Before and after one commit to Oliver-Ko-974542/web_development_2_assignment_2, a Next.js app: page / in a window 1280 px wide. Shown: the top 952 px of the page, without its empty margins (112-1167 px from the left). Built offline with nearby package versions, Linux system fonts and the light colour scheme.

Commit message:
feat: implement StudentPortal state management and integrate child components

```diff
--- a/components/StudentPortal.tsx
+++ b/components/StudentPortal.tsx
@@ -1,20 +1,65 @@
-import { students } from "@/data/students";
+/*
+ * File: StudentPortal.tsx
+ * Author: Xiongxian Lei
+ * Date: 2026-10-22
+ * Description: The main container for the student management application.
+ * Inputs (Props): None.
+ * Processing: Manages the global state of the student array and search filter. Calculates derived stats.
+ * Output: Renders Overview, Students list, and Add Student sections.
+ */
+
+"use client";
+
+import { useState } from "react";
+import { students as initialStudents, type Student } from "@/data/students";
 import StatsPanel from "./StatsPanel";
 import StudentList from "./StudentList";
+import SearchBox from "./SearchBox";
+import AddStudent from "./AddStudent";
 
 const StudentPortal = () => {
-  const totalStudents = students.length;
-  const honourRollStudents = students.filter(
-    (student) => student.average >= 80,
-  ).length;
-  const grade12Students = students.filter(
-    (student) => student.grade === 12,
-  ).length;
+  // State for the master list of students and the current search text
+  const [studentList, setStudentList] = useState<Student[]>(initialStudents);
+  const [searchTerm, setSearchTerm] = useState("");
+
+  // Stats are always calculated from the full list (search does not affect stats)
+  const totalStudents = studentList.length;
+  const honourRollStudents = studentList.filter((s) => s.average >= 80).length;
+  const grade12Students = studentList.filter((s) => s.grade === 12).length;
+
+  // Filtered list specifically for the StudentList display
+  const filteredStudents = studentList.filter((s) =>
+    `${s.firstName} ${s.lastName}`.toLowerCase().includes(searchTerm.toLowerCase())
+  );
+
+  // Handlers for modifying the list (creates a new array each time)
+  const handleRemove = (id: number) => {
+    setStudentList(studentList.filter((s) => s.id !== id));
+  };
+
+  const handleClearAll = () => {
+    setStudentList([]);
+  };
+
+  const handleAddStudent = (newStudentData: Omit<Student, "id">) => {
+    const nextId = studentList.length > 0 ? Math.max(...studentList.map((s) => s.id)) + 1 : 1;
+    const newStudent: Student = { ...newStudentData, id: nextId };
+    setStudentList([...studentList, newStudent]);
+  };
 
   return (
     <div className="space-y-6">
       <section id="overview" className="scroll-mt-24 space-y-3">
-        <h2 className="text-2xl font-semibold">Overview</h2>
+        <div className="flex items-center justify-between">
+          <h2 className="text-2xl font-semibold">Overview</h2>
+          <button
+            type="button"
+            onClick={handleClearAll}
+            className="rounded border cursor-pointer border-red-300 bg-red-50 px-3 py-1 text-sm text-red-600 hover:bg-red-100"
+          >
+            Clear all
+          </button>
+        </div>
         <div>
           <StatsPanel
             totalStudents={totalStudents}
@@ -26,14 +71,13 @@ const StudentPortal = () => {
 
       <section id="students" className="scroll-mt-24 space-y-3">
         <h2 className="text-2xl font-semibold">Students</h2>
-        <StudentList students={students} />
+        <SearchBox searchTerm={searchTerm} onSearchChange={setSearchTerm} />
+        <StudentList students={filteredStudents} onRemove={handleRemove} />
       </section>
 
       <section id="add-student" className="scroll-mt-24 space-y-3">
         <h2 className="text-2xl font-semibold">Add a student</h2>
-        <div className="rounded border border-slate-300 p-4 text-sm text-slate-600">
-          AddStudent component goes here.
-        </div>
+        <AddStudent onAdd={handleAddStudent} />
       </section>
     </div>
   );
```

==*==

Activity - Scan the material above and determine how many lines include the word "className"; report only the number.

Result of the exercise - 11